The book outlines five proven applications for artificial intelligence in manufacturing:
Automated quality checks: “Computer vision systems have a superhuman ability to identify rapid defects that even experienced employees would miss. The machines will either ensure they’re rejected, or alert an engineer for a second opinion. The result? More reliable products, and less time and money spent on costly repairs.”
Predictive maintenance: “While engineering and materials have come a long way, the problem of machines breaking down and needing repair is ever-present. This is not something that can be done by just looking at machinery. It typically involves a whole host of sensors analyzing everything from acoustics to thermal performance. Machine learning models can, for example, detect possible misalignment, wear, and tear, or looseness in rotating machinery, by monitoring vibrations the equipment emits.”
Data collection and intelligent search: “Companies are sitting on mountains of data that are essential for everything from fruitful R&D to the smooth running of actual production lines. The trouble is that this data can go back decades, is often stored across multiple locations, and in hundreds of different versions and formats. More importantly, such data is largely unstructured, making it incredibly difficult to collect, process, and analyze. Intelligent search can process massive amounts of raw unstructured data – everything from emails and notes to CAD designs and issue logs – with greater accuracy than ever before. Intelligent Search technologies use AI to access, enrich, and unify content and data wherever it lives.”
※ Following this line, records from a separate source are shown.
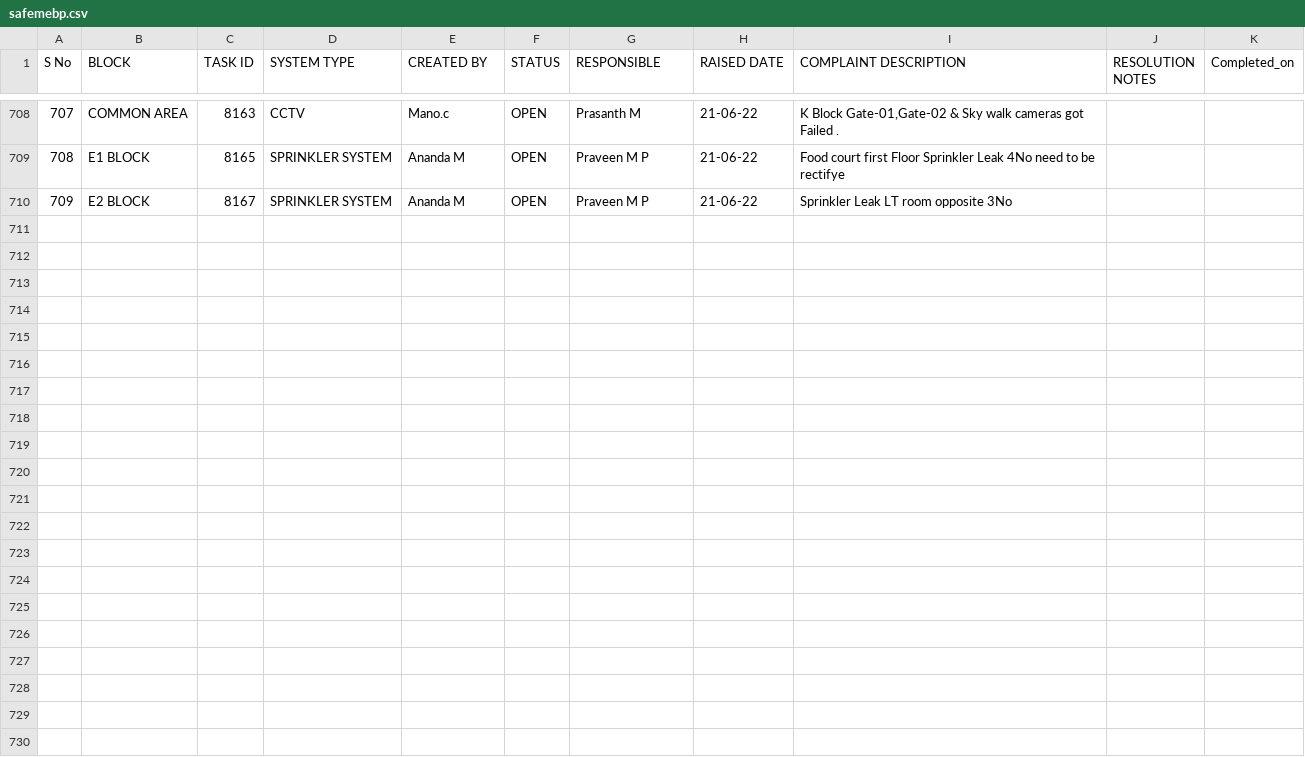
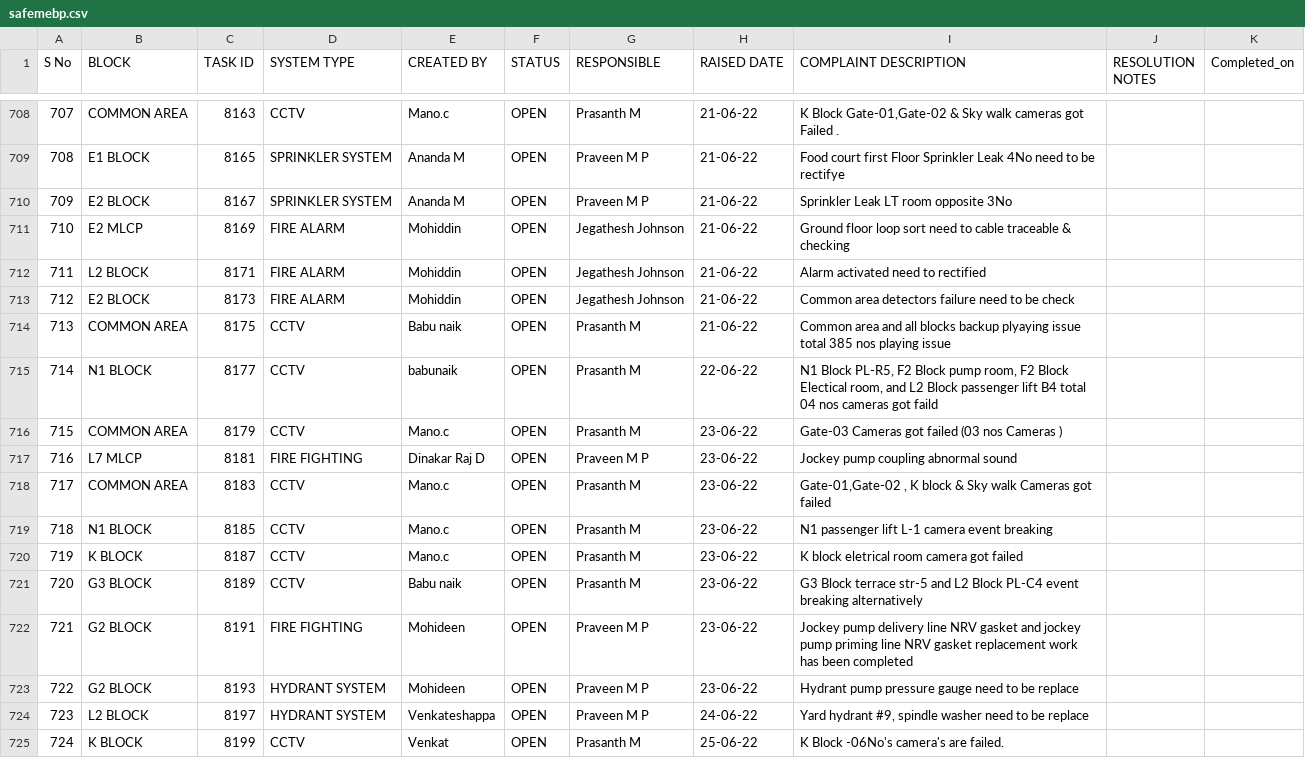
Before and after one commit to SimbhuTwice/SAFEMEBP, a CSV file: safemebp.csv, drawn as a sheet; only a part is shown, gaps mark what is left out; the diff names each change by its address in the sheet, - before the commit and + after, or states it on an @@ line.

Commit message:
Add files via upload

```diff
--- a/safemebp.csv
+++ b/safemebp.csv
+row 711: 710 | E2 MLCP | 8169 | FIRE ALARM | Mohiddin | OPEN | Jegathesh Johnson | 21-06-22 | Ground floor loop sort need to cable traceable & checking
+row 712: 711 | L2 BLOCK | 8171 | FIRE ALARM | Mohiddin | OPEN | Jegathesh Johnson | 21-06-22 | Alarm activated need to rectified
+row 713: 712 | E2 BLOCK | 8173 | FIRE ALARM | Mohiddin | OPEN | Jegathesh Johnson | 21-06-22 | Common area detectors failure need to be check
+row 714: 713 | COMMON AREA | 8175 | CCTV | Babu naik | OPEN | Prasanth M | 21-06-22 | Common area and all blocks backup plyaying issue total 385 nos playing issue
+row 715: 714 | N1 BLOCK | 8177 | CCTV | babunaik | OPEN | Prasanth M | 22-06-22 | N1 Block PL-R5, F2 Block pump room, F2 Block Electical room, and L2 Block passenger lift B4 total 04 nos cameras got faild
+row 716: 715 | COMMON AREA | 8179 | CCTV | Mano.c | OPEN | Prasanth M | 23-06-22 | Gate-03 Cameras got failed (03 nos Cameras )
+row 717: 716 | L7 MLCP | 8181 | FIRE FIGHTING | Dinakar Raj D | OPEN | Praveen M P | 23-06-22 | Jockey pump coupling abnormal sound
+row 718: 717 | COMMON AREA | 8183 | CCTV | Mano.c | OPEN | Prasanth M | 23-06-22 | Gate-01,Gate-02 , K block & Sky walk Cameras got failed
+row 719: 718 | N1 BLOCK | 8185 | CCTV | Mano.c | OPEN | Prasanth M | 23-06-22 | N1 passenger lift L-1 camera event breaking
+row 720: 719 | K BLOCK | 8187 | CCTV | Mano.c | OPEN | Prasanth M | 23-06-22 | K block eletrical room camera got failed
+row 721: 720 | G3 BLOCK | 8189 | CCTV | Babu naik | OPEN | Prasanth M | 23-06-22 | G3 Block terrace str-5 and L2 Block PL-C4 event breaking alternatively
+row 722: 721 | G2 BLOCK | 8191 | FIRE FIGHTING | Mohideen | OPEN | Praveen M P | 23-06-22 | Jockey pump delivery line NRV gasket and jockey pump priming line NRV gasket replacement work has been completed
+row 723: 722 | G2 BLOCK | 8193 | HYDRANT SYSTEM | Mohideen | OPEN | Praveen M P | 23-06-22 | Hydrant pump pressure gauge need to be replace
+row 724: 723 | L2 BLOCK | 8197 | HYDRANT SYSTEM | Venkateshappa | OPEN | Praveen M P | 24-06-22 | Yard hydrant #9, spindle washer need to be replace
+row 725: 724 | K BLOCK | 8199 | CCTV | Venkat | OPEN | Prasanth M | 25-06-22 | K Block -06No's camera's are failed.
```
Generative design: “A designer, no matter how creative, can only come up with so many ideas every day. With AI and generative design, the sky’s the limit. Designers can input the type and quantity of materials needed, the manufacturing process required, and their budgetary constraints into generative design software. Machine learning models can then produce several options.”
Price forecasting: “If your products are made from materials with fluctuating prices, AI-based systems can be of enormous help. They can advise when to buy, and estimate the exact cost of each item rolling off the production line.
Think of it as the dynamic pricing algorithms e-commerce giants like Amazon use, but in reverse. For dynamic pricing, companies analyze the prices charged by competitors, as well as historical data, to ensure their prices are always appropriate..”
The book also takes a deep dive into AI-driven work at BAE Systems, a British aerospace manufacturer. The company “created a testbed for innovative new systems called Factory of the Future, a blend of ‘proof of concept’ ideas and emerging technologies that are being proposed around the world. ‘It’s intended to be something that drives innovation forward, drives partnership and collaboration, and allows us to explore very low maturity, novel ideas,” said Austin Cook, principal technologist for emerging technology and systems at BAE. “But it’s also supposed to be a vehicle through which we bring new capabilities, technology, and skills through at a pace and where we can exploit them now for business benefit and value.’”